*** Opening SUPPLIED MATERIAL ***
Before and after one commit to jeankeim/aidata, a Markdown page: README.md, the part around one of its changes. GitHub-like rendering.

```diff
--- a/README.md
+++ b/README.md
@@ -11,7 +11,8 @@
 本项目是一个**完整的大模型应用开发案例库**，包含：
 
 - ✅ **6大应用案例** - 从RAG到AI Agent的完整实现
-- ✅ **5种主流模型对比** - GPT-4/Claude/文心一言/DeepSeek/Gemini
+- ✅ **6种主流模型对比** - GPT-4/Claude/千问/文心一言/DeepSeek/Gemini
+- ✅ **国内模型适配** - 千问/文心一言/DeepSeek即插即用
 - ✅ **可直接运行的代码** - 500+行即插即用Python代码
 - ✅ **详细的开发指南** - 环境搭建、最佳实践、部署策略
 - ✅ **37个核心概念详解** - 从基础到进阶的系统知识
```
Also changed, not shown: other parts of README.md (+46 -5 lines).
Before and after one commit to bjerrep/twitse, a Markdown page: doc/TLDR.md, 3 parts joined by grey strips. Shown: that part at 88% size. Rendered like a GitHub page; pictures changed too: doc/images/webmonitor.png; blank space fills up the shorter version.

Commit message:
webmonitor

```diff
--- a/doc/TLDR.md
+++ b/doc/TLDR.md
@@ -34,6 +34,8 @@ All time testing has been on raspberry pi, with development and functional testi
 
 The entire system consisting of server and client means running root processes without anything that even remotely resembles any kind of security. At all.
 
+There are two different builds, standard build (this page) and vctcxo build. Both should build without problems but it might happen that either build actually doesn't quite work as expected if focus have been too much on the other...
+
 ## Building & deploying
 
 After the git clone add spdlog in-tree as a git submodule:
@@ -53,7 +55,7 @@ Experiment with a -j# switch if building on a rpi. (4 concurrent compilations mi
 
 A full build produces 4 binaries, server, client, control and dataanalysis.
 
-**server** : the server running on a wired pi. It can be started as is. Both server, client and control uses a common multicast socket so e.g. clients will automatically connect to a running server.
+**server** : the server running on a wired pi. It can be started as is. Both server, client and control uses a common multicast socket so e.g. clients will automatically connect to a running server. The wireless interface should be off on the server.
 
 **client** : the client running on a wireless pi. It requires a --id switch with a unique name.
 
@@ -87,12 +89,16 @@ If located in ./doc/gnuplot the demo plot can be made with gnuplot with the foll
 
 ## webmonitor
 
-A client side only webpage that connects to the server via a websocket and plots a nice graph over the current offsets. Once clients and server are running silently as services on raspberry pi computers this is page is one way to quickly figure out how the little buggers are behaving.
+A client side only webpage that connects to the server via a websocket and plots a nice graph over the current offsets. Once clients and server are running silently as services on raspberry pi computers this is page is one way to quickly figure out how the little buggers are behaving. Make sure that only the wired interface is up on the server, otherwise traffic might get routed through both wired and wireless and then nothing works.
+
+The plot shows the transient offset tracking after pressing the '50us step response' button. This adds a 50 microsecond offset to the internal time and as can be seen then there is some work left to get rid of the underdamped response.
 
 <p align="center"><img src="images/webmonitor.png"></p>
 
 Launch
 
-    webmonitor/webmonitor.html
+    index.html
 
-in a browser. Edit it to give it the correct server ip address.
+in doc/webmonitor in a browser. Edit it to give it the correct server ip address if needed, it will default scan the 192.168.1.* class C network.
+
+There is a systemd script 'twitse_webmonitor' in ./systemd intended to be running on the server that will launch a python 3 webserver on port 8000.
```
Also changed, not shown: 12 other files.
*** Closing SUPPLIED MATERIAL ***
▶ [WORK REQUEST]: The entries above should be set down again exactly as they appear.

▶ [ANSWER TO THE PROBLEM]:
Before and after one commit to jeankeim/aidata, a Markdown page: README.md, the part around one of its changes. GitHub-like rendering.

```diff
--- a/README.md
+++ b/README.md
@@ -11,7 +11,8 @@
 本项目是一个**完整的大模型应用开发案例库**，包含：
 
 - ✅ **6大应用案例** - 从RAG到AI Agent的完整实现
-- ✅ **5种主流模型对比** - GPT-4/Claude/文心一言/DeepSeek/Gemini
+- ✅ **6种主流模型对比** - GPT-4/Claude/千问/文心一言/DeepSeek/Gemini
+- ✅ **国内模型适配** - 千问/文心一言/DeepSeek即插即用
 - ✅ **可直接运行的代码** - 500+行即插即用Python代码
 - ✅ **详细的开发指南** - 环境搭建、最佳实践、部署策略
 - ✅ **37个核心概念详解** - 从基础到进阶的系统知识
```
Also changed, not shown: other parts of README.md (+46 -5 lines).
Before and after one commit to bjerrep/twitse, a Markdown page: doc/TLDR.md, 3 parts joined by grey strips. Shown: that part at 88% size. Rendered like a GitHub page; pictures changed too: doc/images/webmonitor.png; blank space fills up the shorter version.

Commit message:
webmonitor

```diff
--- a/doc/TLDR.md
+++ b/doc/TLDR.md
@@ -34,6 +34,8 @@ All time testing has been on raspberry pi, with development and functional testi
 
 The entire system consisting of server and client means running root processes without anything that even remotely resembles any kind of security. At all.
 
+There are two different builds, standard build (this page) and vctcxo build. Both should build without problems but it might happen that either build actually doesn't quite work as expected if focus have been too much on the other...
+
 ## Building & deploying
 
 After the git clone add spdlog in-tree as a git submodule:
@@ -53,7 +55,7 @@ Experiment with a -j# switch if building on a rpi. (4 concurrent compilations mi
 
 A full build produces 4 binaries, server, client, control and dataanalysis.
 
-**server** : the server running on a wired pi. It can be started as is. Both server, client and control uses a common multicast socket so e.g. clients will automatically connect to a running server.
+**server** : the server running on a wired pi. It can be started as is. Both server, client and control uses a common multicast socket so e.g. clients will automatically connect to a running server. The wireless interface should be off on the server.
 
 **client** : the client running on a wireless pi. It requires a --id switch with a unique name.
 
@@ -87,12 +89,16 @@ If located in ./doc/gnuplot the demo plot can be made with gnuplot with the foll
 
 ## webmonitor
 
-A client side only webpage that connects to the server via a websocket and plots a nice graph over the current offsets. Once clients and server are running silently as services on raspberry pi computers this is page is one way to quickly figure out how the little buggers are behaving.
+A client side only webpage that connects to the server via a websocket and plots a nice graph over the current offsets. Once clients and server are running silently as services on raspberry pi computers this is page is one way to quickly figure out how the little buggers are behaving. Make sure that only the wired interface is up on the server, otherwise traffic might get routed through both wired and wireless and then nothing works.
+
+The plot shows the transient offset tracking after pressing the '50us step response' button. This adds a 50 microsecond offset to the internal time and as can be seen then there is some work left to get rid of the underdamped response.
 
 <p align="center"><img src="images/webmonitor.png"></p>
 
 Launch
 
-    webmonitor/webmonitor.html
+    index.html
 
-in a browser. Edit it to give it the correct server ip address.
+in doc/webmonitor in a browser. Edit it to give it the correct server ip address if needed, it will default scan the 192.168.1.* class C network.
+
+There is a systemd script 'twitse_webmonitor' in ./systemd intended to be running on the server that will launch a python 3 webserver on port 8000.
```
Also changed, not shown: 12 other files.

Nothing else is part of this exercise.